The terminal widget doesn't stop there -- it also provides complete cut-and-paste functionality and quick-launch help by highlighting any text within the widget.
This powerful widget manages its children in a unique and useful way. When you place two or more widgets inside a divider widget, it automatically puts little separators in between the child widgets. Using these separators, the user can drag back and forth, causing the child widgets on either side of the separator to be resized. This is very useful for creating resizable column headings for lists. In fact, if you drop a divider widget into a list widget, it will automatically turn your simple list into a resizable multi-column list.
Dividers aren't limited to just labels or buttons. Any widgets can be placed inside to create side-by-side resizable trees, scroll areas, and so on.
Realtime systems often require trend graphs. Photon comes with a trend bar widget, PtTrend, that supports the display of multiple trend lines simultaneously. If your graphics hardware supports masked blits, it can even smooth-scroll the trend across grid lines. The PtMTrend widget has additional features, such as a trace line, which make it appropriate for medical applications.
Photon provides several handy controls for building color-selection dialogs. This convenient set of widgets includes easy-to-use color selectors such as PtColorPalette and PtColorPanel, a composite-color dialog.

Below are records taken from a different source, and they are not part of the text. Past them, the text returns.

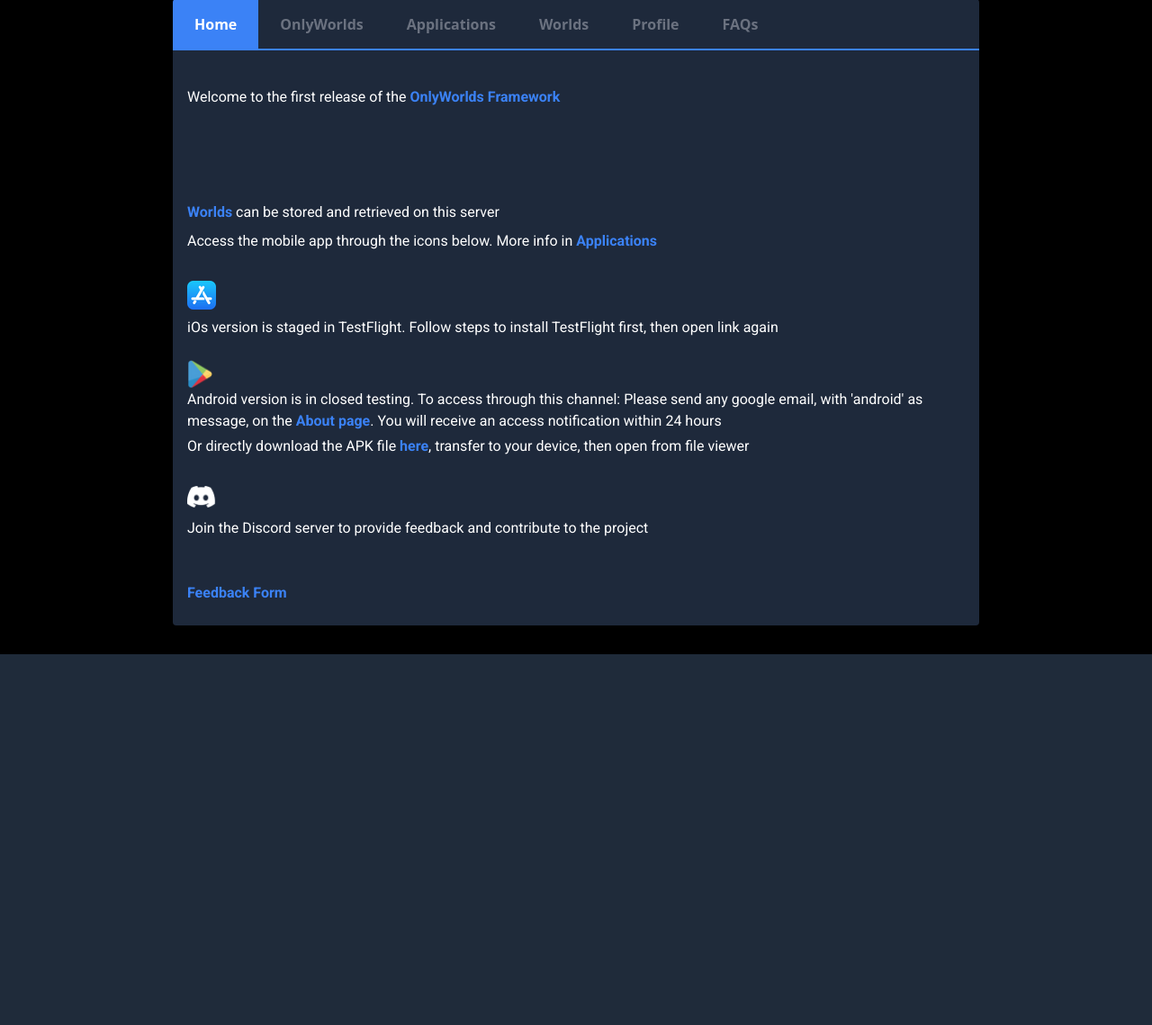
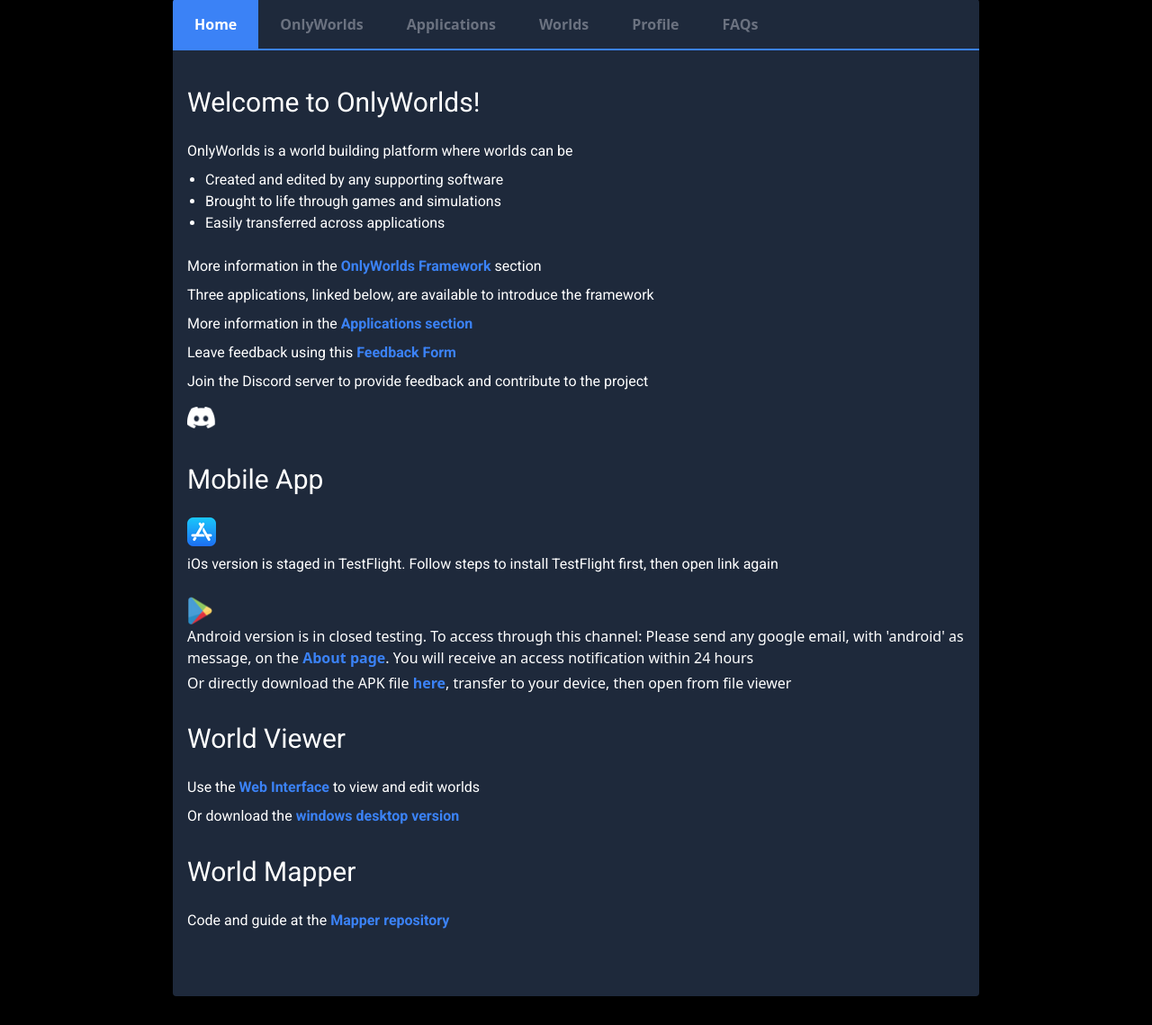
Before and after one commit to morgan360/worldmap, a Django app: template home/templates/logged_in_home.html in a window 1280 px wide. Shown: the part 97-1236 px from the top of the page at 90% size. Before the commit the page ends 824 px from the top, so only its background shows below. Run offline with Django 3.2, Linux system fonts and the light colour scheme; the template is opened without the code that fills it, so the values that code supplies are empty; some libraries are stand-ins or nearby versions; some web fonts are replaced.

Commit message:
landing rework

```diff
--- a/home/templates/content_apps.html
+++ b/home/templates/content_apps.html
@@ -38,17 +38,22 @@
         </svg>
     </button>
     <div id="accordion-collapsee-body-11" class="hidden no-background" aria-labelledby="accordion-collapsee-heading-11">
-        <p class="custom-font mb-5">Flutter project developed in 2023 and 2024 as a gamified mobile world creation
-            interface</p>
+        <p class="custom-font mb-5">Flutter project developed in 2023 and 2024 as a mobile world creation
+            interface that helps introduce the framework with some gamification and novel features</p>
         <p class="custom-font mb-2">Lets you define a world, create and configure elements in it, follow a progression
             system with some guides and rewards, and chat with AI agents that are specialized for world build
             assistance</p>
         <p class="custom-font mb-2">Currently in internal testing environments for both iOs and android</p>
-        <p class="custom-font mb-8">All feedback is welcome: on stability, bugs, UI/UX, content, database, etc.</p>
-        <a href="{% static 'img/companion.jpeg' %}" target="_blank" class="inline-block mb-3">
-            <img src="{% static 'img/companion.jpeg' %}" alt="Companion Preview" class="max-w-xs cursor-pointer">
+        <a href="{% static 'img/companion.jpeg' %}" target="_blank" style="width: 50px;" class="inline-block mb-3">
+   <img src="{% static 'img/companion.jpeg' %}" alt="Companion Preview" style="width: 350px" class="cursor-pointer">
         </a>
-
+       <p class="custom-font">Known bugs and limitations:</p>
+        <ul class="custom-font accordion-content accordion-list-item">
+            <li>Number fields only hold positive integer values at this time</li>
+            <li>Time settings are limited, and no such settings exist for weight, height, other units</li>
+            <li>Golden fields do not properly split linked elements</li>
+            <li>Elements with duplicate names cause issues when being linked</li>
+        </ul>
     </div>
 </div>
 
--- a/home/templates/content_framework.html
+++ b/home/templates/content_framework.html
@@ -59,6 +59,12 @@
                 <li>A set of core world creation tools</li>
             </ul>
             <br>
+                <p class="custom-font mb-2">This database schema breaks down world data through several levels:</p>
+   <ul class="custom-font accordion-content accordion-list-item">
+        <li>18 essential element categories</li>
+        <li>Groups and fields to define and link them</li>
+        <li>Types and subtypes to classify and organize them</li>
+    </ul>
 
         </div>
     </div>
--- a/home/templates/content_landing.html
+++ b/home/templates/content_landing.html
@@ -4,49 +4,84 @@
     {#     <p class="text-sm">18 April 2024</p>#}
     {#     <p class="text-sm">OW version: 0.15.10</p>#}
     <br>
-    <p class="mb-2">Welcome to the first release of the <b><a href="#" id="link-to-framework"
-                                                              class="text-blue-500 hover:underline">OnlyWorlds
-        Framework</a></b></p>
+
+    <h3 class="custom-font text-custom-xl md:text-2xl lg:text-3xl">Welcome to OnlyWorlds!</h3>
+    <br>
+    <p class="custom-font mb-2">OnlyWorlds is a world building platform where worlds can be</p>
+    <ul class="custom-font accordion-content accordion-list-item">
+        <li>Created and edited by any supporting software</li>
+        <li>Brought to life through games and simulations</li>
+        <li>Easily transferred across applications</li>
+    </ul>
 
     <br>
+    <p class="custom-font mb-2">More information in the <b><a href="#" id="link-to-framework"
+                                                              class="text-blue-500 hover:underline">OnlyWorlds
+        Framework</a></b> section</p>
+
+    <p class="custom-font mb-2">Three applications, linked below, are available to introduce the framework
+    </p>
+    <p class="custom-font mb-2">More information in the <b><a
+            href="#" id="link-to-apps"
+            class="text-blue-500 hover:underline">Applications section</a></b>
+    </p>
+   <p class="custom-font mb-2">Leave feedback using this <b> <a href="https://forms.gle/W618BZguPaRDyj6S7"
+           class="inline-block text-m font-bold text-blue-500 hover:underline" target="_blank"
+           rel="noopener noreferrer">Feedback Form</a></b>
+    </p>
+      <p class="mb-4">Join the Discord server to provide feedback and contribute to the project</p>
+    <a href="https://discord.gg/twCjqvVBwb" class="inline-block">
+        <img src="{% static 'img/discordlogo.png' %}" alt="Join the Discord" class="w-8">
+    </a>
+
+    </div>
 <br>
+    <h3 class="custom-font text-custom-xl md:text-2xl lg:text-3xl">Mobile App</h3>
     <br>
+    <a href="https://testflight.apple.com/join/bXvUExCL" target="_blank" rel="noopener noreferrer">
+        <img src="{% static 'img/icon-apple.png' %}" alt="iOS Testflight" style="height: 32px; width: auto;"">
+    </a>
+    <p class="custom-font mt-2">iOs version is staged in TestFlight. Follow steps to install TestFlight first, then open
+        link
+        again</p>
     <br>
 
+    <a href="https://play.google.com/apps/internaltest/4700705784602434522" target="_blank"
+       rel="noopener noreferrer">
+        <img src="{% static 'img/icon-google.png' %}" alt="Android APK" style="height: 32px; width: auto;">
+    </a>
 
-    <p class="mb-2"><b><a href="#" id="link-to-worlds" class="text-blue-500 hover:underline">Worlds</a></b> can be
-        stored and retrieved on this server</p>
-    <p class="mb-2">Access the mobile app through the icons below. More info in <b><a href="#" id="link-to-apps"
-                                                                class="text-blue-500 hover:underline">Applications</a></b>
+    <p class="mb-1">Android version is in closed testing. To access through this channel:
+        Please send any google email, with 'android' as message, on the <a href="https://www.onlyworlds.com/about/"
+                                                                           class="inline-block text-m font-bold text-blue-500 hover:underline"
+                                                                           target="_blank" rel="noopener noreferrer">About
+            page</a>. You will receive an access notification within 24 hours</p>
+    <p class="mb-8">Or directly download the APK file <a
+            href="https://drive.google.com/file/d/1UwQ5pwH5zHQRQYIeKZJmvSYKve13BxjQ/view?usp=sharing"
+            class="inline-block text-m font-bold text-blue-500 hover:underline"
+            target="_blank" rel="noopener noreferrer">here</a>, transfer to your device, then open from file viewer </p>
+
+    <h3 class="custom-font text-custom-xl md:text-2xl lg:text-3xl">World Viewer</h3>
+<br>
+   <p class="custom-font mb-2">Use the <b>  <a href="{% url 'unity' %}"
+               class="inline-block text-m font-bold text-blue-500 hover:underline" target="_blank"
+               rel="noopener noreferrer">Web Interface</a></b> to view and edit worlds
+    </p>
+
+   <p class="custom-font mb-2">Or download the <b>  <a href="TODODO"
+               class="inline-block text-m font-bold text-blue-500 hover:underline" target="_blank"
+               rel="noopener noreferrer">windows desktop version</a></b>
     </p>
     <div>
 
         </div>
 <br>
-       <a href="https://testflight.apple.com/join/bXvUExCL" target="_blank" rel="noopener noreferrer">
-            <img src="{% static 'img/icon-apple.png' %}" alt="iOS Testflight" style="height: 32px; width: auto;"">
-        </a>
-        <p class="mt-2">iOs version is staged in TestFlight. Follow steps to install TestFlight first, then open link again</p>
+   <h3 class="custom-font text-custom-xl md:text-2xl lg:text-3xl">World Mapper</h3>
 <br>
-
-      <a href="https://play.google.com/apps/internaltest/4700705784602434522" target="_blank"
-           rel="noopener noreferrer">
-            <img src="{% static 'img/icon-google.png' %}" alt="Android APK" style="height: 32px; width: auto;" >
-        </a>
-
-    <p class="mb-1">Android version is in closed testing. To access through this channel:
-        Please send any google email, with 'android' as message, on the <a href="https://www.onlyworlds.com/about/"
-                                                     class="inline-block text-m font-bold text-blue-500 hover:underline"
-                                                     target="_blank" rel="noopener noreferrer">About page</a>. You will receive an access notification within 24 hours</p>
-        <p class="mb-8">Or directly download the APK file <a href="https://drive.google.com/file/d/1UwQ5pwH5zHQRQYIeKZJmvSYKve13BxjQ/view?usp=sharing"
-                                                     class="inline-block text-m font-bold text-blue-500 hover:underline"
-                                                     target="_blank" rel="noopener noreferrer">here</a>, transfer to your device, then open from file viewer </p>
-
-
-         <a href="https://discord.gg/twCjqvVBwb" class="inline-block">
-            <img src="{% static 'img/discordlogo.png' %}" alt="Join the Discord" class="w-8">
-        </a>
-           <p class="mt-1">Join the Discord server to provide feedback and contribute to the project</p>
+ <p class="custom-font mb-2">Code and guide at the <b> <a href="TODODO"
+               class="inline-block text-m font-bold text-blue-500 hover:underline" target="_blank"
+               rel="noopener noreferrer"> Mapper repository </a></b>
+    </p>
     {% comment %}    <div class="flex flex-row items-center gap-4 mt-4">
         <a href="https://testflight.apple.com/join/bXvUExCL" target="_blank" rel="noopener noreferrer">
             <img src="{% static 'img/icon-apple.png' %}" alt="iOS Testflight" style="height: 32px; width: auto;">
@@ -64,9 +99,6 @@
 
     <div>
 
-        <a href="https://forms.gle/W618BZguPaRDyj6S7"
-           class="inline-block text-m font-bold text-blue-500 hover:underline" target="_blank"
-           rel="noopener noreferrer">Feedback Form</a>
-    </div>
+
 
     </div>
--- a/home/urls.py
+++ b/home/urls.py
@@ -12,4 +12,5 @@
     path('contact/thanks/', thanks_view, name='contact_thanks'),
     path('privacypolicy/', privacy_policy, name='privacy_policy'),
     path('webgl/', views.webgl, name='sikelia_webgl'),
+    path('unity/', views.unity, name='unity'),
 ]
--- a/home/views.py
+++ b/home/views.py
@@ -77,3 +77,7 @@
 
 def webgl(request):
     return HttpResponseRedirect('/static/webgl/index.html')
+
+
+def unity(request):
+    return HttpResponseRedirect('/static/unity/index.html')
```
Lines whose indentation alone changed are shown as unchanged.
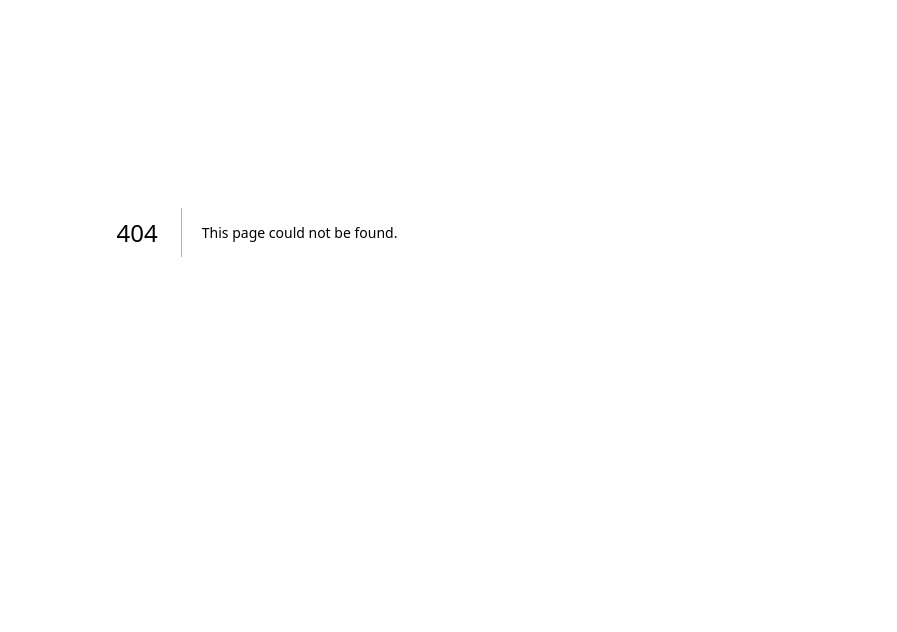
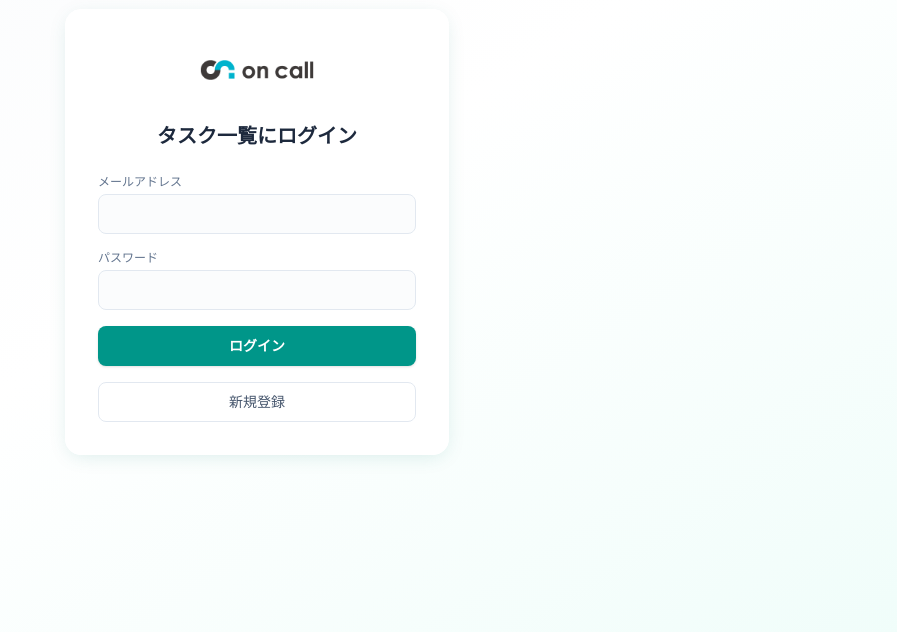
Before and after one commit to isuga-lgtm/task-management-app, a Next.js app: page /login in a window 1280 px wide. Before the commit this address had no page. Shown: the part 168-800 px from the top of the page, without its empty margins (383-1280 px from the left). Built offline with nearby package versions, Linux system fonts and the light colour scheme.

Commit message:
Restore login and switch to shared team-wide task visibility

```diff
--- /dev/null
+++ b/src/app/login/actions.ts
@@ -0,0 +1,42 @@
+"use server";
+
+import { redirect } from "next/navigation";
+import { createClient } from "@/lib/supabase/server";
+
+export async function signIn(formData: FormData) {
+  const email = formData.get("email") as string;
+  const password = formData.get("password") as string;
+
+  const supabase = await createClient();
+  const { error } = await supabase.auth.signInWithPassword({ email, password });
+
+  if (error) {
+    redirect(`/login?error=${encodeURIComponent(error.message)}`);
+  }
+
+  redirect("/");
+}
+
+export async function signUp(formData: FormData) {
+  const email = formData.get("email") as string;
+  const password = formData.get("password") as string;
+
+  const supabase = await createClient();
+  const { error } = await supabase.auth.signUp({ email, password });
+
+  if (error) {
+    redirect(`/login?error=${encodeURIComponent(error.message)}`);
+  }
+
+  redirect(
+    `/login?message=${encodeURIComponent(
+      "登録できました。そのままログインしてください。"
+    )}`
+  );
+}
+
+export async function signOut() {
+  const supabase = await createClient();
+  await supabase.auth.signOut();
+  redirect("/login");
+}
--- /dev/null
+++ b/src/app/login/page.tsx
@@ -0,0 +1,80 @@
+import Image from "next/image";
+import { signIn, signUp } from "./actions";
+
+export default async function LoginPage({
+  searchParams,
+}: {
+  searchParams: Promise<{ error?: string; message?: string }>;
+}) {
+  const { error, message } = await searchParams;
+
+  return (
+    <div className="flex min-h-screen items-center justify-center bg-gradient-to-br from-slate-50 via-white to-teal-50 px-4">
+      <div className="w-full max-w-sm rounded-2xl border border-white bg-white/90 p-8 shadow-[0_4px_20px_-4px_rgba(15,118,110,0.15)] backdrop-blur">
+        <Image
+          src="/logo.png"
+          alt="on call"
+          width={240}
+          height={60}
+          className="mx-auto mb-6 h-14 w-auto"
+        />
+        <h1 className="mb-6 text-center text-xl font-semibold text-slate-800">
+          タスク一覧にログイン
+        </h1>
+
+        <form className="flex flex-col gap-4">
+          <div className="flex flex-col gap-1">
+            <label htmlFor="email" className="text-xs font-medium text-slate-500">
+              メールアドレス
+            </label>
+            <input
+              id="email"
+              name="email"
+              type="email"
+              required
+              className="h-10 rounded-lg border border-slate-200 bg-slate-50/50 px-3 text-sm text-slate-800 transition focus:border-teal-400 focus:bg-white focus:outline-none focus:ring-2 focus:ring-teal-100"
+            />
+          </div>
+
+          <div className="flex flex-col gap-1">
+            <label htmlFor="password" className="text-xs font-medium text-slate-500">
+              パスワード
+            </label>
+            <input
+              id="password"
+              name="password"
+              type="password"
+              required
+              minLength={6}
+              className="h-10 rounded-lg border border-slate-200 bg-slate-50/50 px-3 text-sm text-slate-800 transition focus:border-teal-400 focus:bg-white focus:outline-none focus:ring-2 focus:ring-teal-100"
+            />
+          </div>
+
+          {error && (
+            <p className="rounded-lg bg-rose-50 px-3 py-2 text-sm text-rose-600">
+              {error}
+            </p>
+          )}
+          {message && (
+            <p className="rounded-lg bg-teal-50 px-3 py-2 text-sm text-teal-700">
+              {message}
+            </p>
+          )}
+
+          <button
+            formAction={signIn}
+            className="h-10 rounded-lg bg-teal-600 text-sm font-semibold text-white shadow-sm transition hover:bg-teal-700 hover:shadow-md active:scale-[0.98]"
+          >
+            ログイン
+          </button>
+          <button
+            formAction={signUp}
+            className="h-10 rounded-lg border border-slate-200 text-sm font-medium text-slate-600 transition hover:bg-slate-50"
+          >
+            新規登録
+          </button>
+        </form>
+      </div>
+    </div>
+  );
+}
--- a/src/app/page.tsx
+++ b/src/app/page.tsx
@@ -3,6 +3,7 @@ import Link from "next/link";
 import { ChevronDown, ListTodo } from "lucide-react";
 import { createClient } from "@/lib/supabase/server";
 import { addTask } from "./actions";
+import { signOut } from "./login/actions";
 import TaskItem from "@/components/TaskItem";
 import SortSelect from "@/components/SortSelect";
 
@@ -79,12 +80,17 @@ export default async function Home({
             className="h-16 w-auto sm:h-20"
           />
           <div className="h-10 w-px bg-slate-200" />
-          <div className="flex items-center gap-1.5">
+          <div className="flex flex-1 items-center gap-1.5">
             <ListTodo className="h-5 w-5 text-teal-600" />
             <h1 className="text-lg font-semibold text-slate-800 sm:text-xl">
               タスク一覧
             </h1>
           </div>
+          <form action={signOut}>
+            <button className="text-xs font-medium text-slate-400 hover:text-slate-600">
+              ログアウト
+            </button>
+          </form>
         </div>
       </header>
 
--- a/src/middleware.ts
+++ b/src/middleware.ts
@@ -29,8 +29,19 @@ export async function middleware(request: NextRequest) {
     data: { user },
   } = await supabase.auth.getUser();
 
-  if (!user) {
-    await supabase.auth.signInAnonymously();
+  const isRealUser = !!user && !user.is_anonymous;
+  const isAuthPage = request.nextUrl.pathname.startsWith("/login");
+
+  if (!isRealUser && !isAuthPage) {
+    const url = request.nextUrl.clone();
+    url.pathname = "/login";
+    return NextResponse.redirect(url);
+  }
+
+  if (isRealUser && isAuthPage) {
+    const url = request.nextUrl.clone();
+    url.pathname = "/";
+    return NextResponse.redirect(url);
   }
 
   return supabaseResponse;
```
Also changed, not shown: 1 other file (tests, documents, lock files or other folders).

The PtWebClient widget is used to start, interact, and control a web browser. The widget also provides a user-defined area within the application for the server to format and display web pages.
The application controls the server by setting widget resources. The server communicates status information and user interaction back to the application using the widget callbacks. The PtWebClient widget transparently supports the version of HTML that the server supports.
Once a widget has been created, you can take advantage of Photon's convenience functions to easily set up dialogs and control the widget.
Here are some examples of common dialogs created using the following convenience functions in Photon's widget toolkit:
The PtFileSelection() function incorporates a tree widget that displays files, directories, links to files or directories, and custom entries. Besides selecting a particular file in response to an application prompt, users can also navigate an entire filesystem and choose their own file and directory.
To accommodate the wide selection of fonts available, Photon provides a handy font-selector. The dialog displays a list of all available fonts and allows the user to choose the typeface and style (bold, italic, etc.) and to indicate whether the font should be anti-aliased.
The print selector lets a user select a printer or control its properties. The user may also select a range of pages as well as the number of copies to print.
This modal dialog is useful for informing the user of some significant event and waiting for a response (e.g. clicking a button).
This dialog can display a message that may or may not require a response. This type of dialog often contains an "OK" button for the user to acknowledge the notice.
Like the alert dialog, the prompt dialog displays a message that requires the user to respond, but it also provides a field for inputting text within the dialog.
As a product geared towards developers, Photon offers all the tools needed to build high-performance, accelerated graphics drivers that can be readily tailored for particular graphics cards and chipsets.
Developers will be able to create drivers that support advanced graphics techniques (e.g. alpha-blending or chroma-key substitution) through a software-only approach, a perfect fallback for "simple" hardware that doesn't directly handle such techniques.
The Photon graphics driver development kit provides full source code for several sample drivers as well as detailed instructions for handling the hardware-dependent issues involved in developing custom drivers.
Photon represents a new approach to GUI building -- using a microkernel and a team of cooperating processes, rather than the monolithic approach typified by other windowing systems. As a result, Photon exhibits a unique set of capabilities: